Last week, Portland City Council candidate Jo Ann Hardesty stepped aside from her role as president of the NAACP of Portland.
Her decision came after WW raised questions about the NAACP's policy that requires officers to resign at least temporarily when seeking elected office. (Hardesty entered the race in August.)
Hardesty isn't the only candidate in the race juggling other duties and an election campaign.
One of her opponents in the race to replace City Commissioner Dan Saltzman already faced a lawsuit over her decision not to resign her post. A third candidate's run raises questions for her boss, Mayor Ted Wheeler.
Here's a comparison.
Jo Ann Hardesty
Job: President of the NAACP of Portland
Salary: Hardesty is an unpaid volunteer.
NAACP rules require elected officers seeking public office to resign their role with the civil rights organization—at least for the duration of the campaign.
The NAACP is heavily involved in politics but attempts to distance itself from partisan campaigns or particular candidates.
When WW asked about the conflict last week, Hardesty initially denied she was violating policy and then agreed she'd "step back" from her volunteer post.
"This is people looking for dirt," Hardesty told WW. "Just to make this a non-issue, I will step back and ask the [vice president] to facilitate the next few meetings."
Job: Multnomah County commissioner
Since December, Smith has faced a series of questions whether seeking endorsements, fundraising and other campaign activities violated the county charter's prohibition on officially seeking office before the final year
of her term.
Smith now faces a lawsuit by good-government activist Seth Woolley over her failure to resign. He says either the county or the state should force her resignation. The lawsuit is expected to get a hearing in six weeks.
Smith maintains that the county charter only required her resignation if she had officially filed for office before January, and she says she sought county legal advice before running.
Job: Senior policy adviser to Mayor Ted Wheeler

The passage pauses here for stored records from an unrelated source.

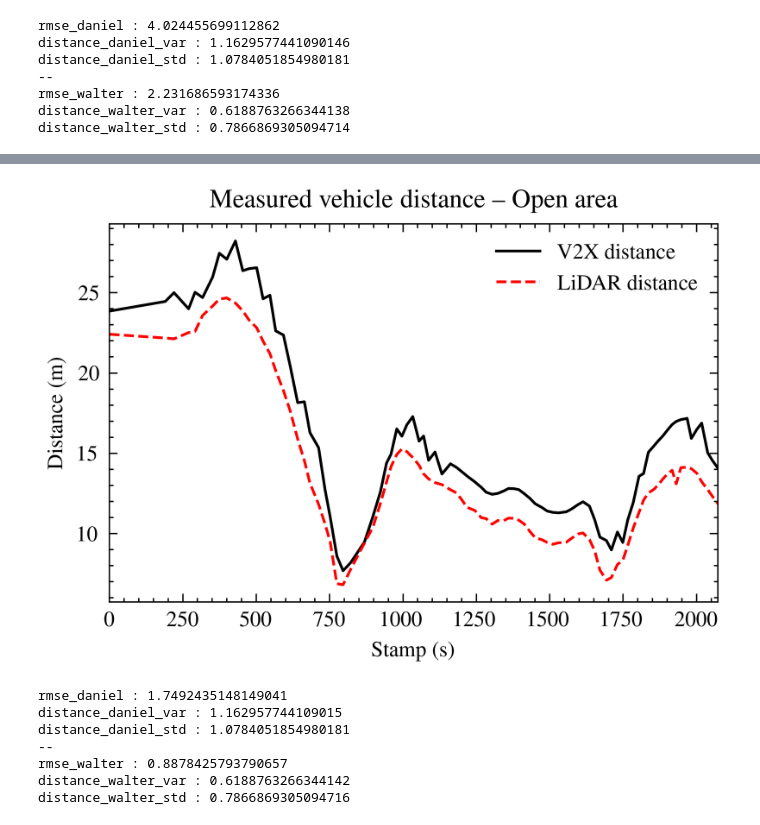
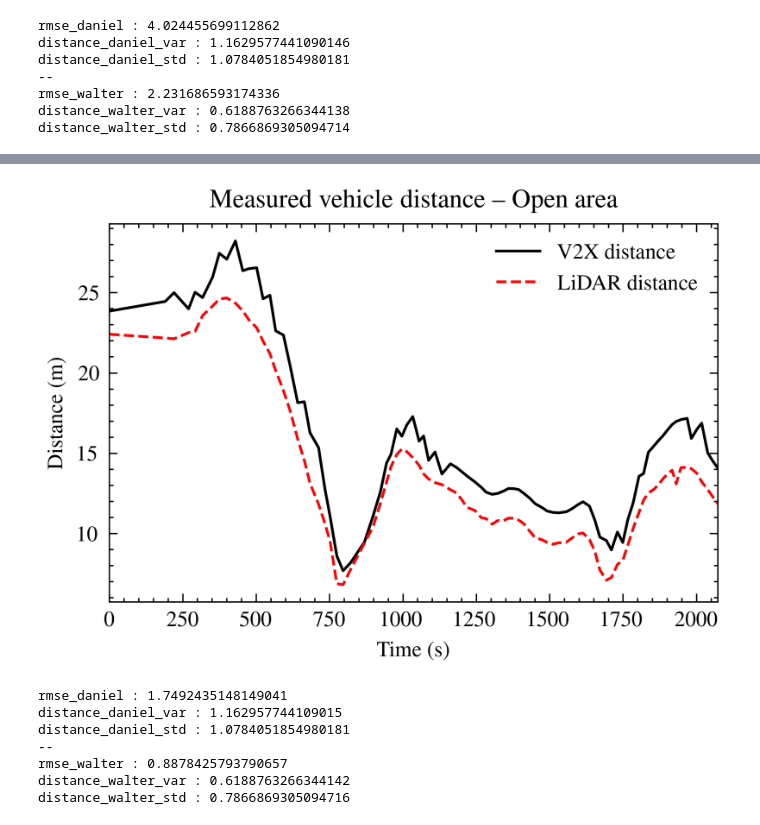
Before and after one commit to LMA-FEM-UNICAMP/vilma_v2x, a Jupyter notebook: vilma_v2x/evaluation/plot_distance.ipynb, the cells around one changed output, grey strips where cells are left out. Saved outputs shown, nothing was run; the diff lists cells and outputs as text; code cells hidden in the pictures.

```diff
--- a/vilma_v2x/evaluation/plot_distance.ipynb
+++ b/vilma_v2x/evaluation/plot_distance.ipynb
@@ -94,20 +94,20 @@ plt.show()
 # %%
 t = [stamp_walter_i - stamp_walter[0] for stamp_walter_i in stamp_walter]
 
 plt.figure(figsize=(4, 2.5))
 
 plt.plot(t, distance_v2x_walter, label='V2X distance')
 plt.plot(t, distance_lidar_walter, label='LiDAR distance')
-plt.xlabel('Stamp (s)')
+plt.xlabel('Time (s)')
 plt.ylabel('Distance (m)')
 plt.xlim(t[0],t[len(t)-1])
 plt.title(f'Measured vehicle distance -- Open area')
 plt.legend()
 plt.savefig('Rua Walter August Hadler dataset RMSE.png', dpi=300) # Saves at 300 dpi
 plt.savefig('Rua_Walter_August_Hadler_dataset_RMSE.pdf', format='pdf')
 plt.show()
 # %% [output]
-[figure, old version]
+[figure, new version]
 # %%
 stamp_daniel_np = np.array(stamp_daniel)
 distance_v2x_daniel_np = np.array(distance_v2x_daniel)
```
Also changed, not shown: parts of 1 cell of this notebook, 9 other files.
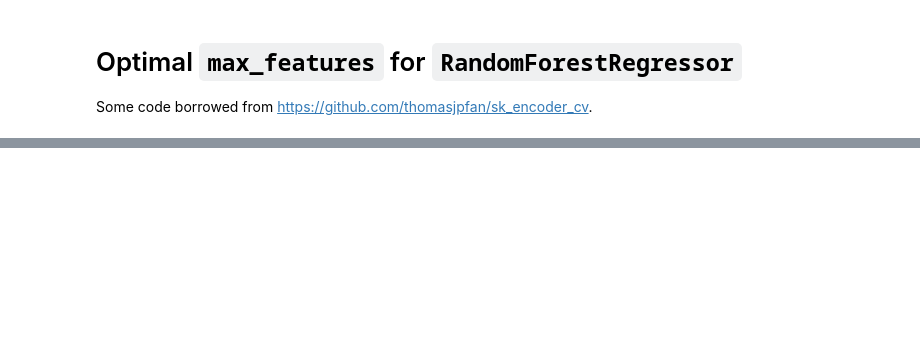
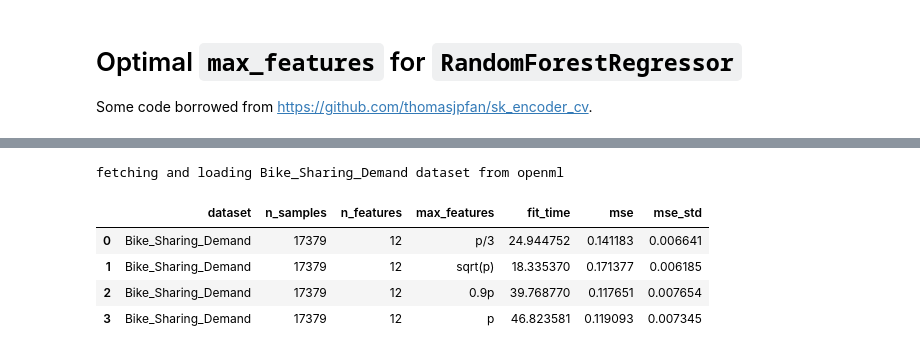
Before and after one commit to lorentzenchr/notebooks, a Jupyter notebook: random_forests_max_features.ipynb, the cells around one changed output, grey strips where cells are left out. Cells and saved outputs as stored; diff of their text form; code cells hidden in the pictures; blank space fills up the shorter version.

```diff
--- a/random_forests_max_features.ipynb
+++ b/random_forests_max_features.ipynb
@@ -364,0 +394,9 @@ sns.catplot(
+# %%
+pd.DataFrame(run_single_benchmark("Bike_Sharing_Demand", verbose=0, n_estimators=200))
+# %% [output]
+fetching and loading Bike_Sharing_Demand dataset from openml
+|  | dataset | n_samples | n_features | max_features | fit_time | mse | mse_std |
+| 0 | Bike_Sharing_Demand | 17379 | 12 | p/3 | 24.944752 | 0.141183 | 0.006641 |
+| 1 | Bike_Sharing_Demand | 17379 | 12 | sqrt(p) | 18.335370 | 0.171377 | 0.006185 |
+| 2 | Bike_Sharing_Demand | 17379 | 12 | 0.9p | 39.768770 | 0.117651 | 0.007654 |
+| 3 | Bike_Sharing_Demand | 17379 | 12 | p | 46.823581 | 0.119093 | 0.007345 |
```
Also changed, not shown: parts of 9 cells of this notebook, 1 other file.
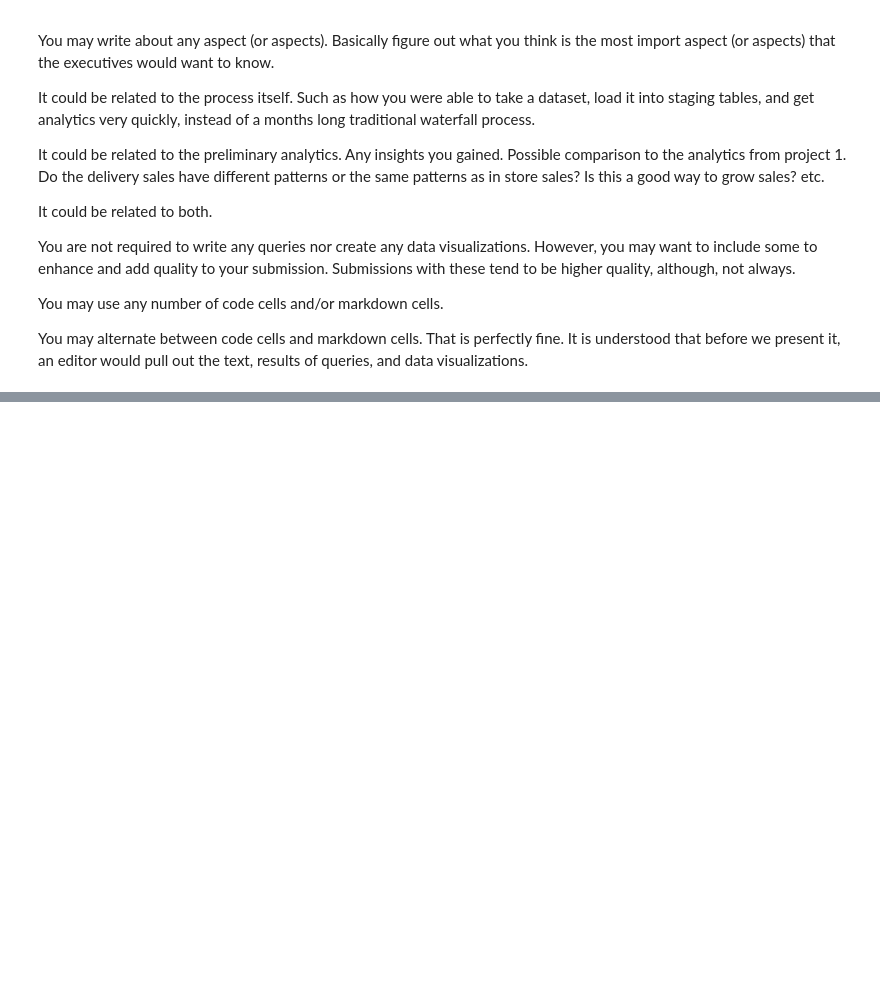
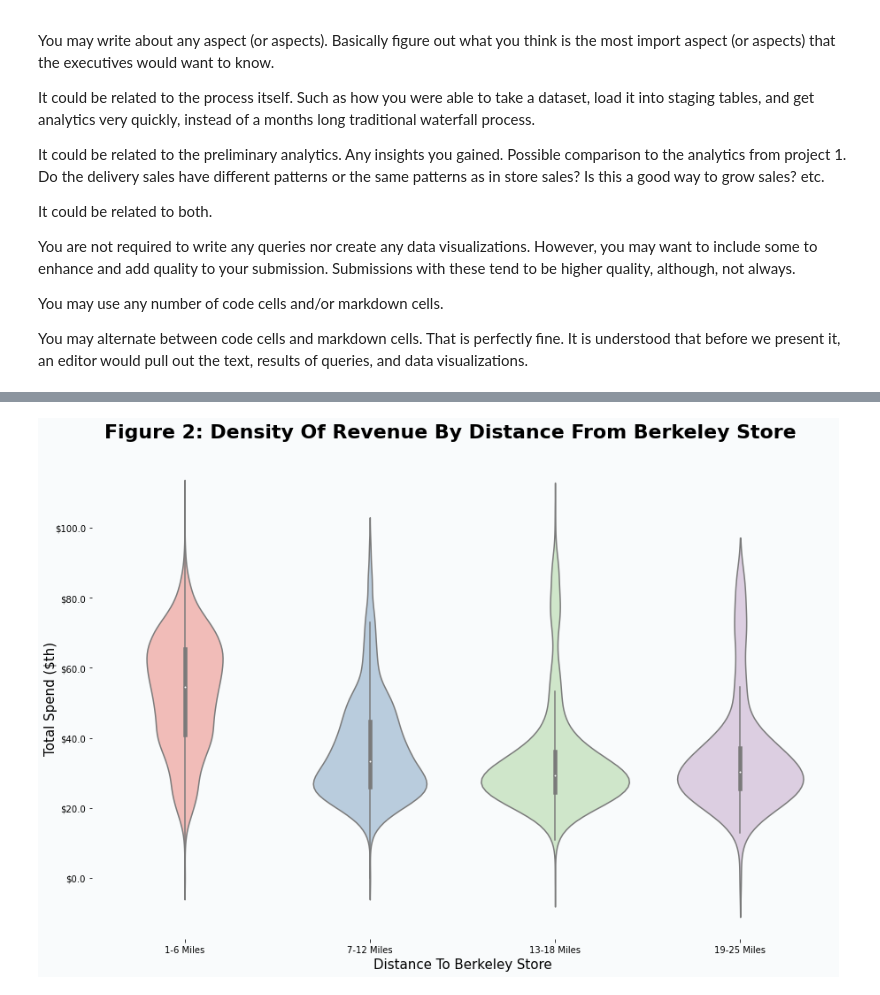
Before and after one commit to morinlandon12/ucb_mids_w205_project_2, a Jupyter notebook: project_2_7.ipynb, the cells around one changed output, grey strips where cells are left out. Drawn from its saved outputs; the diff is of its cells as text; code cells hidden in the pictures; blank space fills up the shorter version.

```diff
--- a/project_2_7.ipynb
+++ b/project_2_7.ipynb
@@ -106,0 +347,48 @@ You may alternate between code cells and markdown cells.  That is perfectly fine
+# %%
+df = df.fillna(0)
+df['total_sales'] = df['total_sales'].astype(float)
+df['total_visits'] = df['total_visits'].astype(float)
+# %%
+def thousands_formatter(x, pos):
+    return f'${x / 1000}'
+# %%
+#Creating bins for distance from store.
+min_value = df['distance_from_store'].min()
+max_value = df['distance_from_store'].max()
+
+bins = np.linspace(min_value,max_value,5)
+
+labels = ['1-6 Miles', '7-12 Miles', '13-18 Miles', '19-25 Miles']
+df['bins'] = pd.cut(df['distance_from_store'], bins=bins, labels=labels, include_lowest=True)
+# %%
+#Plotting distance from store violin plot.
+fig, ax = plt.subplots(figsize=(15, 10))
+
+sns.violinplot(x="bins",
+               y="total_sales",
+               data=df,
+               palette="Pastel1",
+               ax=ax,
+               labels = False)
+
+ax.yaxis.set_major_formatter(FuncFormatter(thousands_formatter))
+ax.set_frame_on(False)
+
+
+# Add titles (main and on axis)
+plt.xlabel('Distance To Berkeley Store', ha='center', fontsize = 15)
+plt.ylabel('Total Spend ($th)', va='center', rotation='vertical', fontsize = 15)
+fig.text(
+    x=0.5,
+    y=0.92,
+    s="Figure 2: Density Of Revenue By Distance From Berkeley Store",
+    ha="center",
+    va="center",
+    ma="center",
+    fontsize=22,
+    fontweight="bold"
+)
+
+fig.set_facecolor("#f9fbfc")
+# %% [output]
+[figure, added]
```
Also changed, not shown: parts of 10 cells of this notebook, 5 other files.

Unlike her opponents, there's no question Valderrama followed the rules of her job.
She hasn't worked Fridays since the last week of October and has shifted her schedule to work longer days during the first part of the week. She takes vacation time for the four remaining hours of her work week on Friday.
But there's been no pretense she's continuing to carry the same responsibilities: She requested no late nights and no early mornings, and she off-loaded some responsibilities, according to the Oct. 12 memo in which she documented her request for a flexible schedule.
Valderrama shifted out of a role advising the mayor on most housing policies—including keeping eye on the $258 million affordable housing bond passed by voters last November. She continues to do work related to the city's Office of Equity and Human Rights.
Her flexible schedule may raise more questions about her boss's decision to effectively support her run.
Wheeler does not plan to endorse any candidate in the race, says spokesman Michael Cox, and is following city human resources rules.